[REQUIREMENT]
Each record that follows should be duplicated exactly, except for its pictures.

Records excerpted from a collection
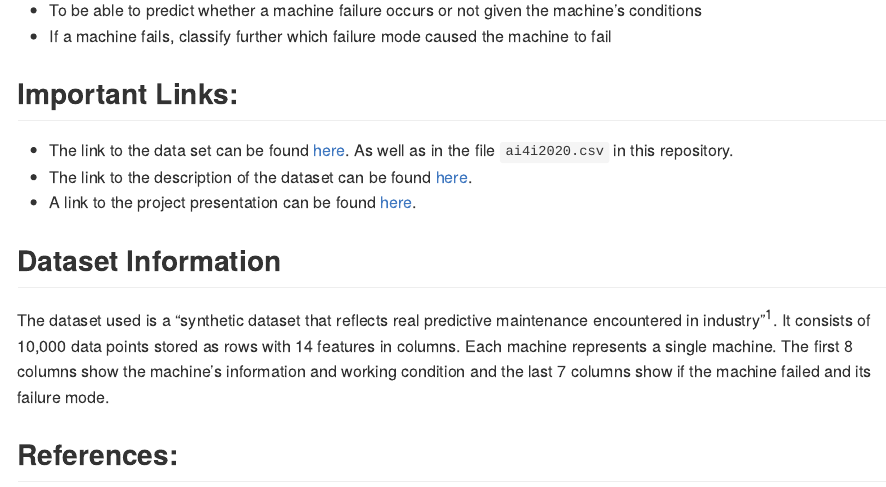
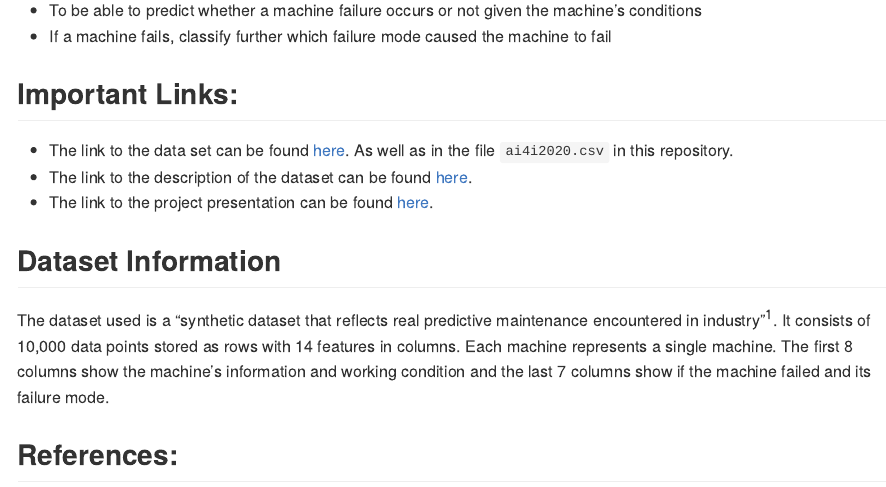
Before and after one commit to RileyYlagan/PredictiveMaintenanceProject, an R Markdown document (README.Rmd): the page in a window 1100 px wide, from 470 px down. The pictures show the output file README.md that the author committed with the source, drawn offline in the style of GitHub.

Commit message:
Added presentation link

```diff
--- a/README.Rmd
+++ b/README.Rmd
@@ -25,7 +25,7 @@ This project uses a synthetics, yet realistic dataset that details a machine's c
 ## Important Links:
 - The link to the data set can be found [here](https://archive.ics.uci.edu/ml/machine-learning-databases/00601/). As well as in the file `ai4i2020.csv` in this repository.
 - The link to the description of the dataset can be found [here](https://archive.ics.uci.edu/ml/datasets/AI4I+2020+Predictive+Maintenance+Dataset).
-- A link to the project presentation can be found [here](https://docs.google.com/presentation/d/1b0eb4O3dREzGtBQ2ucuFJe4S3VwxrFEOKYYIBckQSBQ/edit?usp=sharing).
+- The link to the project presentation can be found [here](https://docs.google.com/presentation/d/1b0eb4O3dREzGtBQ2ucuFJe4S3VwxrFEOKYYIBckQSBQ/edit?usp=sharing).
 
 ## Dataset Information
 The dataset used is a "synthetic dataset that reflects real predictive maintenance encountered in industry"<sup>1</sup>. It consists of 10,000 data points stored as rows with 14 features in columns. Each machine represents a single machine. The first 8 columns show the machine's information and working condition and the last 7 columns show if the machine failed and its failure mode.
```
Also changed, not shown: README.md.
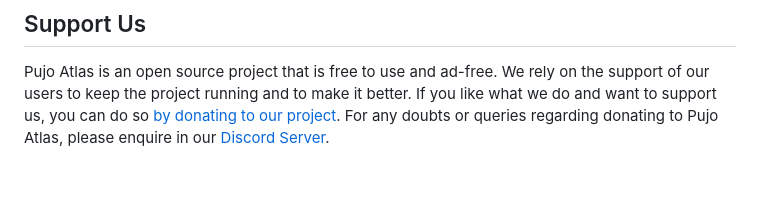
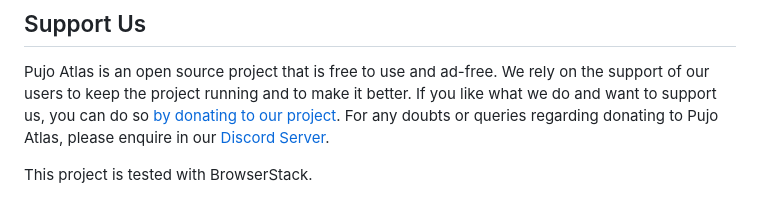
Before and after one commit to Pujo-Atlas-Kolkata/PujoAtlasKol-Web, a Markdown page: README.md, the part around the change. Rendered like a GitHub page; blank space fills up the shorter version.

```diff
--- a/README.md
+++ b/README.md
@@ -86,3 +86,5 @@ A special thank you to **Netlify**, **Cloudflare**, and **Sentry** for sponsorin
 ## Support Us
 
 Pujo Atlas is an open source project that is free to use and ad-free. We rely on the support of our users to keep the project running and to make it better. If you like what we do and want to support us, you can do so [by donating to our project](https://atlas.ourkolkata.in/support). For any doubts or queries regarding donating to Pujo Atlas, please enquire in our [Discord Server](https://discord.com/invite/xxSXWYf6d4).
+
+This project is tested with BrowserStack.
```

[RESULT]
Before and after one commit to RileyYlagan/PredictiveMaintenanceProject, an R Markdown document (README.Rmd): the page in a window 1100 px wide, from 470 px down. The pictures show the output file README.md that the author committed with the source, drawn offline in the style of GitHub.

Commit message:
Added presentation link

```diff
--- a/README.Rmd
+++ b/README.Rmd
@@ -25,7 +25,7 @@ This project uses a synthetics, yet realistic dataset that details a machine's c
 ## Important Links:
 - The link to the data set can be found [here](https://archive.ics.uci.edu/ml/machine-learning-databases/00601/). As well as in the file `ai4i2020.csv` in this repository.
 - The link to the description of the dataset can be found [here](https://archive.ics.uci.edu/ml/datasets/AI4I+2020+Predictive+Maintenance+Dataset).
-- A link to the project presentation can be found [here](https://docs.google.com/presentation/d/1b0eb4O3dREzGtBQ2ucuFJe4S3VwxrFEOKYYIBckQSBQ/edit?usp=sharing).
+- The link to the project presentation can be found [here](https://docs.google.com/presentation/d/1b0eb4O3dREzGtBQ2ucuFJe4S3VwxrFEOKYYIBckQSBQ/edit?usp=sharing).
 
 ## Dataset Information
 The dataset used is a "synthetic dataset that reflects real predictive maintenance encountered in industry"<sup>1</sup>. It consists of 10,000 data points stored as rows with 14 features in columns. Each machine represents a single machine. The first 8 columns show the machine's information and working condition and the last 7 columns show if the machine failed and its failure mode.
```
Also changed, not shown: README.md.
Before and after one commit to Pujo-Atlas-Kolkata/PujoAtlasKol-Web, a Markdown page: README.md, the part around the change. Rendered like a GitHub page; blank space fills up the shorter version.

```diff
--- a/README.md
+++ b/README.md
@@ -86,3 +86,5 @@ A special thank you to **Netlify**, **Cloudflare**, and **Sentry** for sponsorin
 ## Support Us
 
 Pujo Atlas is an open source project that is free to use and ad-free. We rely on the support of our users to keep the project running and to make it better. If you like what we do and want to support us, you can do so [by donating to our project](https://atlas.ourkolkata.in/support). For any doubts or queries regarding donating to Pujo Atlas, please enquire in our [Discord Server](https://discord.com/invite/xxSXWYf6d4).
+
+This project is tested with BrowserStack.
```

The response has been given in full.